Federal Judge Grants Afghan Detainees Habeas Corpus

A federal judge ruled today that detainees held in US prisons outside of the United States could seek relief in U S Courts. U.S. District Judge John Bates handed down his ruling in a case brought by prisoners held at Bagram Air Force Base.

In his opinion, U.S. District Judge John Bates compared their cases to those of the Guantanamo detainees, who won the right to challenge their confinements in federal court under a landmark Supreme Court ruling last year. Today’s decision is the first time that right has been extended to detainees held by U.S. forces outside Guantanamo.

This ruling puts President Obama in the uncomfortable position of having to further clarify his decision to let stand the Bush administration policy of denying detainees these rights:

“The Justice Department, under President Obama’s administration, had agreed with the position of the Bush administration that the Bagram prisoners were not entitled to question their detention in U.S. civil courts.

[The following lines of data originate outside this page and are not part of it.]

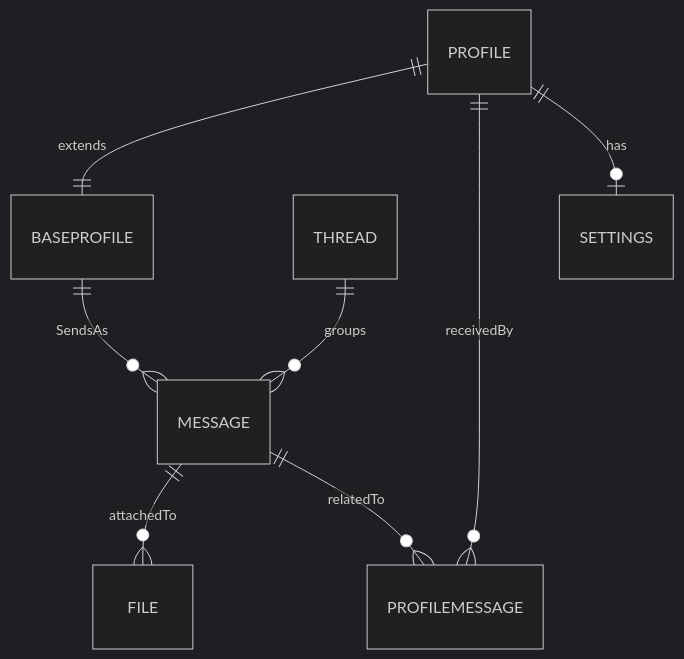
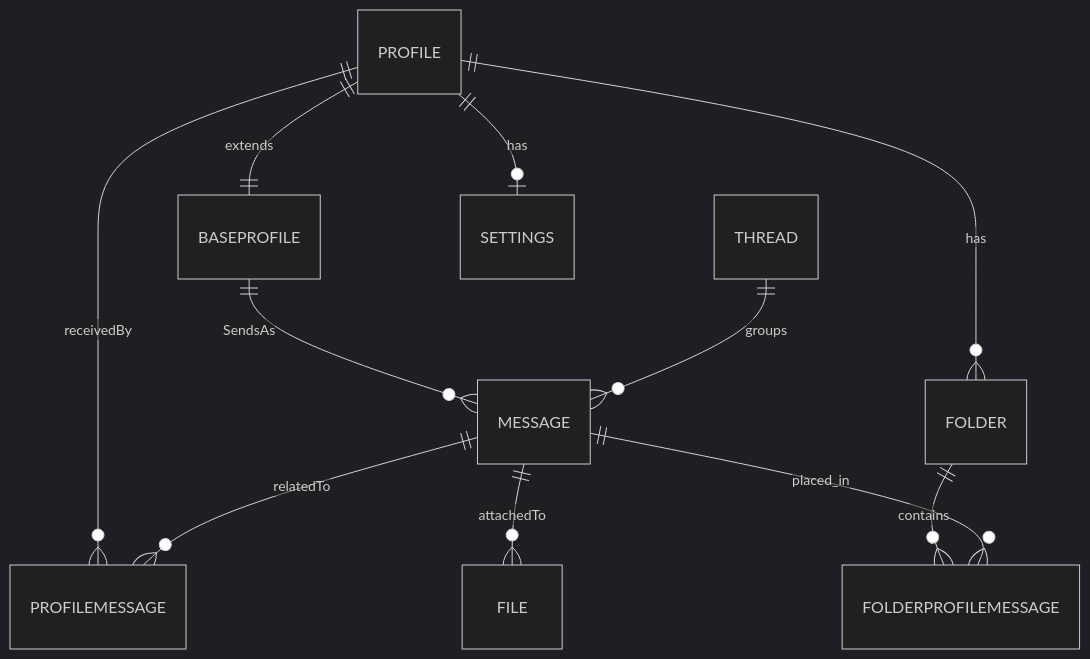
The first of 2 diagrams in db/normalized/RELATIONS.md (go-park-mail-ru/2025_2_A4Code), drawn with Mermaid (dark theme) before and after one commit. The commit also changed other lines of this file and 2 other files, not shown here.

````diff
--- a/db/normalized/RELATIONS.md
+++ b/db/normalized/RELATIONS.md
@@ -71,18 +84,23 @@
 ```mermaid
 erDiagram
     BASEPROFILE { }
     PROFILE { }
     MESSAGE { }
     THREAD { }
+    FOLDER { }
     FILE { }
+    FOLDERPROFILEMESSAGE { }
     PROFILEMESSAGE { }
     SETTINGS { }
 
     PROFILE ||--o| SETTINGS : "has"
     MESSAGE ||--o{ PROFILEMESSAGE : "relatedTo"
     PROFILE ||--o{ PROFILEMESSAGE : "receivedBy"
+    PROFILE ||--o{ FOLDER : "has"
+    MESSAGE ||--o{ FOLDERPROFILEMESSAGE : "placed_in"
+    FOLDER ||--o{ FOLDERPROFILEMESSAGE : "contains"
     MESSAGE ||--o{ FILE : "attachedTo"
     THREAD ||--o{ MESSAGE : "groups"
     PROFILE ||--|| BASEPROFILE : "extends"
     BASEPROFILE ||--o{ MESSAGE : "SendsAs"
 ```
````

On Jan. 22, the court invited the new administration to “refine” the Bush position. But the Justice Department informed Bates that it would “adhere to its previously articulated position” that the men had no right to habeas corpus, a centuries-old legal doctrine that permits people to challenge their imprisonment before judges.”

The president had something of a free pass on the complex challenge of waging asymmetrical warfare since his declaration to close Guantanamo Bay. Although the administration offered no alternative as to where the Guantanamo detainees would be held the president was widely applauded by his base for offering what was obviously a platitude masquerading as policy. Now the president’s decision timeline is closing in and should the most recent ruling be upheld on appeal it’s fair to ask President Obama right now just where the hell these prisoners would be held.


Judge Bates did not grant habeus corpus. Rather, his ruling allows the detainees the right to seek relief.

Did Obama Bow Down to the Saudi King?
General Motors And AIG